The climate change provisions tap into long-running ideas to impose new emissions restrictions and to boost the electrical vehicles industry.
The last time Democrats succeeded in accomplishing something this big, the Affordable Care Act, it cost them their House majority in the 2010 midterm election, during then-President Barack Obama’s first term.
RADFORD — Traffic charges against former Virginia Tech football player Isimemen David Etute won’t be heard for months, attorneys said Thursday outside a Radford courtroom.
“He’s got bigger problems,” city Commonwealth’s Attorney Chris Rehak said.
The former Hokie linebacker was scheduled to appear in Radford General District Court Thursday to resolve traffic charges incurred in the city on Memorial Day, the same day Etute is accused of killing a man he mistook for a woman during a sexual encounter, according to previous testimony.
In Montgomery County, Etute is charged with second-degree murder for the death of Jerry Paul Smith, 40, a restaurant project manager who was killed in his downtown Blacksburg apartment. Etute has a preliminary hearing scheduled for Sept. 23 in the county’s General District Court.
Rehak and Etute defense attorney Jimmy Turk said Thursday that the traffic charges in Radford will be pushed months down the calendar. The new date for hearing the charges was later set Thursday for Feb. 17.
Turk said that the charges of reckless driving and failing to obey a stop sign were unrelated to what happened between Etute and Smith, and occurred hours before Etute went to Smith’s apartment. Turk said that his client and some friends attended a soccer match at Radford High School on Memorial Day, and after watching the contest, left and were pulled over for driving too fast.
Court records said Etute was pulled over at 4 p.m. on Memorial Day, when he was driving a 2019 BMW SUV. Security footage at Smith’s apartment building showed Etute and two other men in the hallway outside the apartment at about 9 p.m., and Etute going into the apartment.
Etute’s murder case has drawn wide attention because of the still-emerging nature of his relationship with Smith, as well as Etute’s potential as an up and coming Hokie player. According to Turk and a Montgomery County prosecutor who spoke at Etute’s bond hearing in June, Etute had arranged online to meet someone who he thought was a woman named Angie and in April had an encounter with the person that involved oral sex.
Assistant Commonwealth’s Attorney Jason Morgan said at the bond hearing that Etute told police he went to Smith’s apartment for sexual activity. But when he discovered Angie was a man, Etute began punching, then “stomping” Smith, Morgan said. Smith’s teeth were knocked out, all of the bones in his face were broken, and he had cranial fractures, Morgan said.
In June, a spokesperson for Smith’s family described him as a proud, openly gay man.
At the bond hearing, Turk said that Smith solicited Etute for sex.
Etute, of Virginia Beach, majored in human development at Tech, according to a statement the university issued in June. He was a 2021 signee from Frank W. Cox High School who enrolled at midyear and began practicing with the team during spring camp.
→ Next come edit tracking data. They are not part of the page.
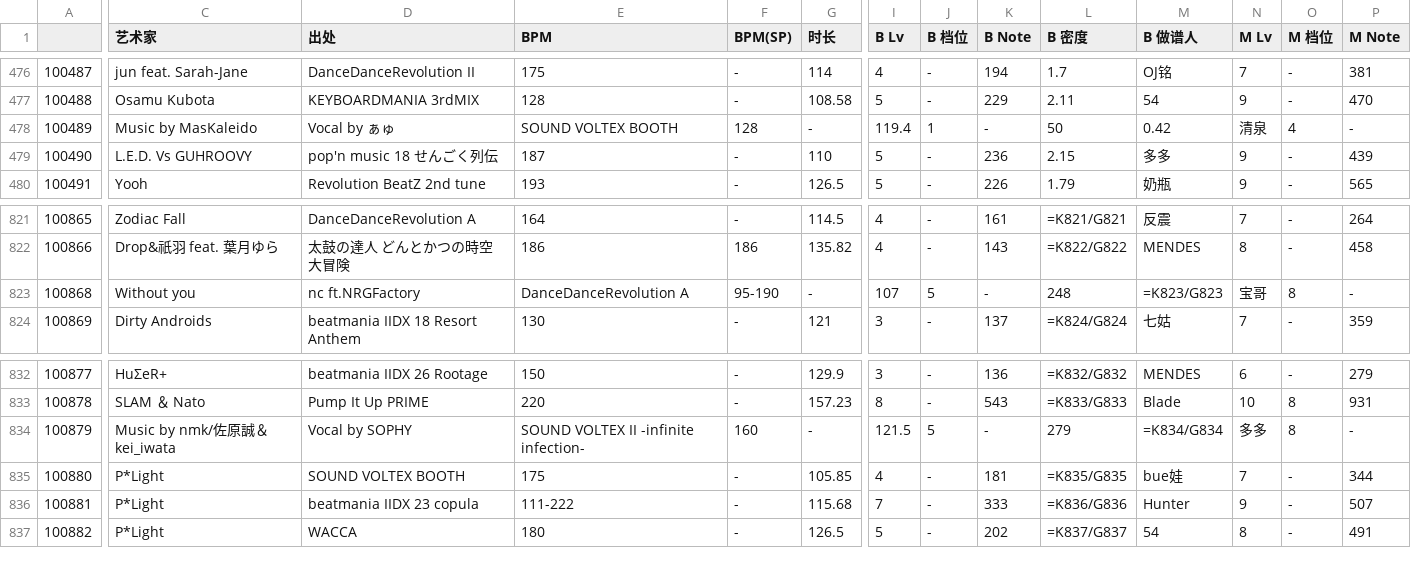
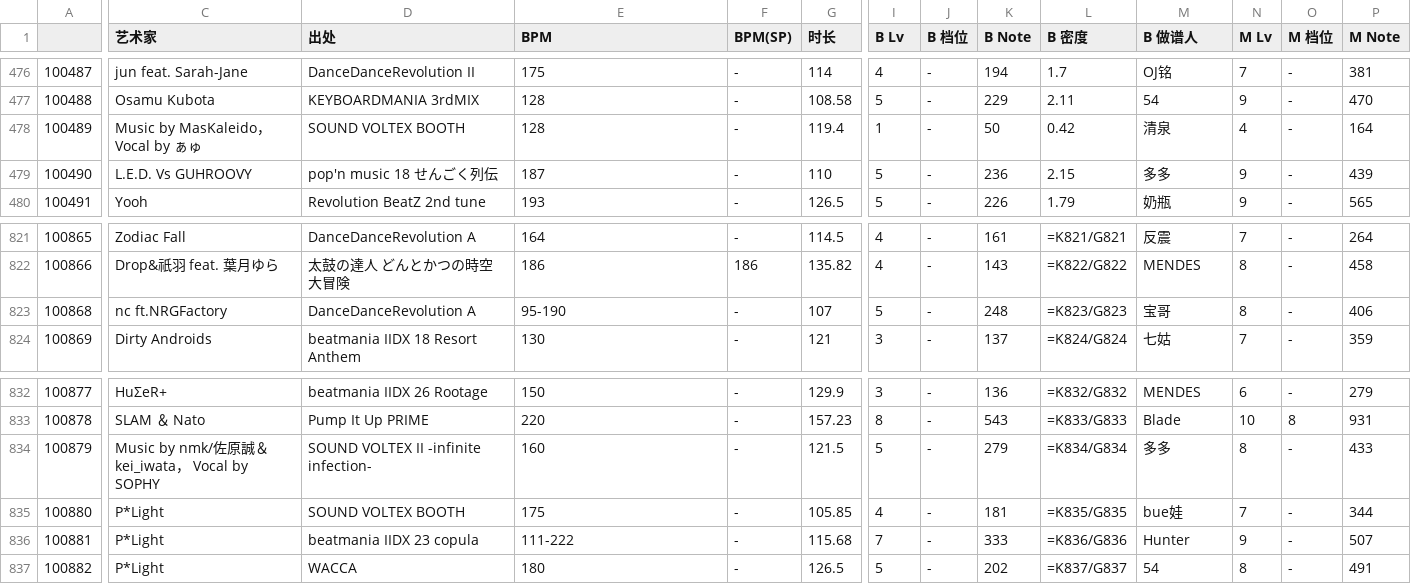
Before and after one commit to cubele/RBDXtools, a CSV file: fumen.csv, drawn as a sheet; only a part is shown, gaps mark what is left out; the diff covers the shown part only; the diff names each change by its address in the sheet, - before the commit and + after, or states it on an @@ line.

```diff
--- a/fumen.csv
+++ b/fumen.csv
-C478 (艺术家): Music by MasKaleido
+C478 (艺术家): Music by MasKaleido， Vocal by ぁゅ
-D478 (出处): Vocal by ぁゅ
+D478 (出处): SOUND VOLTEX BOOTH
-E478 (BPM): SOUND VOLTEX BOOTH
+E478 (BPM): 128
-F478 (BPM(SP)): 128
+F478 (BPM(SP)): -
-G478 (时长): -
+G478 (时长): 119.4
-I478 (B Lv): 119.4
+I478 (B Lv): 1
-J478 (B 档位): 1
+J478 (B 档位): -
-K478 (B Note): -
+K478 (B Note): 50
-L478 (B 密度): 50
+L478 (B 密度): 0.42
-M478 (B 做谱人): 0.42
+M478 (B 做谱人): 清泉
-N478 (M Lv): 清泉
+N478 (M Lv): 4
-O478 (M 档位): 4
+O478 (M 档位): -
-P478 (M Note): -
+P478 (M Note): 164
-C823 (艺术家): Without you
+C823 (艺术家): nc ft.NRGFactory
-D823 (出处): nc ft.NRGFactory
+D823 (出处): DanceDanceRevolution A
-E823 (BPM): DanceDanceRevolution A
+E823 (BPM): 95-190
-F823 (BPM(SP)): 95-190
+F823 (BPM(SP)): -
-G823 (时长): -
+G823 (时长): 107
-I823 (B Lv): 107
+I823 (B Lv): 5
-J823 (B 档位): 5
+J823 (B 档位): -
-K823 (B Note): -
+K823 (B Note): 248
-L823 (B 密度): 248
+L823 (B 密度): =K823/G823
-M823 (B 做谱人): =K823/G823
+M823 (B 做谱人): 宝哥
-N823 (M Lv): 宝哥
+N823 (M Lv): 8
-O823 (M 档位): 8
+O823 (M 档位): -
-P823 (M Note): -
+P823 (M Note): 406
-C834 (艺术家): Music by nmk/佐原誠＆kei_iwata
+C834 (艺术家): Music by nmk/佐原誠＆kei_iwata， Vocal by SOPHY
-D834 (出处): Vocal by SOPHY
+D834 (出处): SOUND VOLTEX II -infinite infection-
-E834 (BPM): SOUND VOLTEX II -infinite infection-
+E834 (BPM): 160
-F834 (BPM(SP)): 160
+F834 (BPM(SP)): -
-G834 (时长): -
+G834 (时长): 121.5
-I834 (B Lv): 121.5
+I834 (B Lv): 5
-J834 (B 档位): 5
+J834 (B 档位): -
-K834 (B Note): -
+K834 (B Note): 279
-L834 (B 密度): 279
+L834 (B 密度): =K834/G834
-M834 (B 做谱人): =K834/G834
+M834 (B 做谱人): 多多
-N834 (M Lv): 多多
+N834 (M Lv): 8
-O834 (M 档位): 8
+O834 (M 档位): -
-P834 (M Note): -
+P834 (M Note): 433
```
Also changed, not shown: 98 edited cells elsewhere in this file, 4 other files.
After his arrest for murder in June, Etute was released on a $75,000 secured bond and placed under electronic monitoring and house arrest at his family’s home in Williamsburg.